■ **Aim of the exercise**: Could you copy every entry exactly, dropping the pictures?

Screenshot and code edit data:
•••••

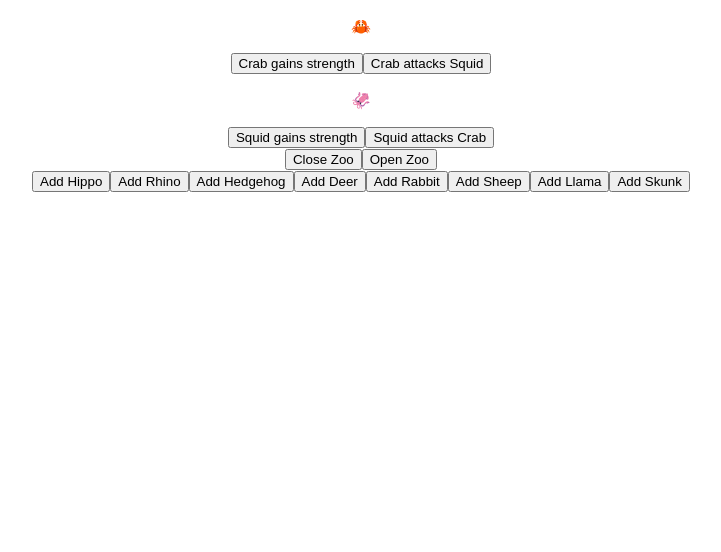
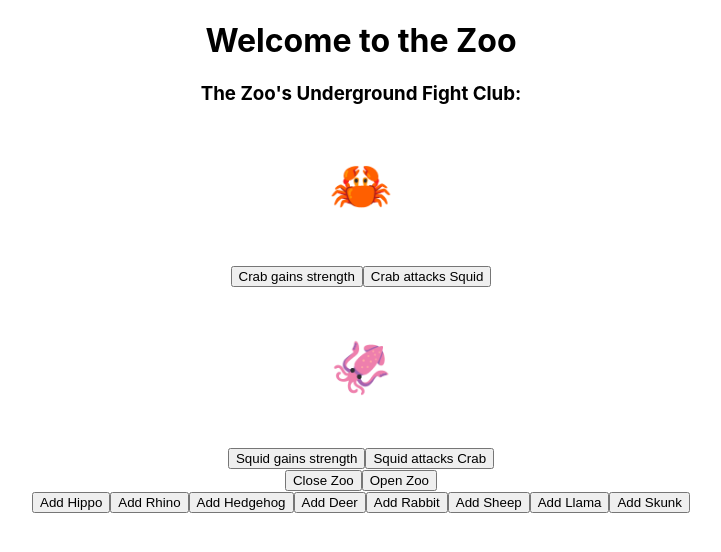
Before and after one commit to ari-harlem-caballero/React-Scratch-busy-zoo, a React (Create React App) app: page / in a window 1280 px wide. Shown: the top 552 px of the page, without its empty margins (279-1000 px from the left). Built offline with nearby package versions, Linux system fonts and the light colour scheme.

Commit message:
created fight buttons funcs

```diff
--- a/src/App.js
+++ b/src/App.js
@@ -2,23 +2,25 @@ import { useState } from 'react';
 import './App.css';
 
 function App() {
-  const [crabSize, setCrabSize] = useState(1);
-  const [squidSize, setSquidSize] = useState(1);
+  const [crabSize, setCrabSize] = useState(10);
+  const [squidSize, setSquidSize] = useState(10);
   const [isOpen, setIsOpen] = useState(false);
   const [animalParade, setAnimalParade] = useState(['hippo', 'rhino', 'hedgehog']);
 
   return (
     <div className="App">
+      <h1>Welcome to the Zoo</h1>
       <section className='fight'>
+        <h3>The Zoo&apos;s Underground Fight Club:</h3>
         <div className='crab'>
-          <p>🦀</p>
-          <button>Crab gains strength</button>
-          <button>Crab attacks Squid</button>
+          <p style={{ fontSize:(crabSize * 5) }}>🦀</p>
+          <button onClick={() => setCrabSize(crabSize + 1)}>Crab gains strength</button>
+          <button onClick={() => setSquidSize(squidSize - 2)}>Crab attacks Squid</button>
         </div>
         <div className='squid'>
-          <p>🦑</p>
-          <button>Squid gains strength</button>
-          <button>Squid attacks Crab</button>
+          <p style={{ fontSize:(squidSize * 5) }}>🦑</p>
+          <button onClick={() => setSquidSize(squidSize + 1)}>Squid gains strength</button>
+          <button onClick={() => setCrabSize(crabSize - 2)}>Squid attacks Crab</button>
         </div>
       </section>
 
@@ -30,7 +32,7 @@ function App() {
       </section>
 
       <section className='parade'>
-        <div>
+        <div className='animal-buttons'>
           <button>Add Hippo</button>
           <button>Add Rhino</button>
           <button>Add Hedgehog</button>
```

•••••

■ **Response to this task**:
Before and after one commit to ari-harlem-caballero/React-Scratch-busy-zoo, a React (Create React App) app: page / in a window 1280 px wide. Shown: the top 552 px of the page, without its empty margins (279-1000 px from the left). Built offline with nearby package versions, Linux system fonts and the light colour scheme.

Commit message:
created fight buttons funcs

```diff
--- a/src/App.js
+++ b/src/App.js
@@ -2,23 +2,25 @@ import { useState } from 'react';
 import './App.css';
 
 function App() {
-  const [crabSize, setCrabSize] = useState(1);
-  const [squidSize, setSquidSize] = useState(1);
+  const [crabSize, setCrabSize] = useState(10);
+  const [squidSize, setSquidSize] = useState(10);
   const [isOpen, setIsOpen] = useState(false);
   const [animalParade, setAnimalParade] = useState(['hippo', 'rhino', 'hedgehog']);
 
   return (
     <div className="App">
+      <h1>Welcome to the Zoo</h1>
       <section className='fight'>
+        <h3>The Zoo&apos;s Underground Fight Club:</h3>
         <div className='crab'>
-          <p>🦀</p>
-          <button>Crab gains strength</button>
-          <button>Crab attacks Squid</button>
+          <p style={{ fontSize:(crabSize * 5) }}>🦀</p>
+          <button onClick={() => setCrabSize(crabSize + 1)}>Crab gains strength</button>
+          <button onClick={() => setSquidSize(squidSize - 2)}>Crab attacks Squid</button>
         </div>
         <div className='squid'>
-          <p>🦑</p>
-          <button>Squid gains strength</button>
-          <button>Squid attacks Crab</button>
+          <p style={{ fontSize:(squidSize * 5) }}>🦑</p>
+          <button onClick={() => setSquidSize(squidSize + 1)}>Squid gains strength</button>
+          <button onClick={() => setCrabSize(crabSize - 2)}>Squid attacks Crab</button>
         </div>
       </section>
 
@@ -30,7 +32,7 @@ function App() {
       </section>
 
       <section className='parade'>
-        <div>
+        <div className='animal-buttons'>
           <button>Add Hippo</button>
           <button>Add Rhino</button>
           <button>Add Hedgehog</button>
```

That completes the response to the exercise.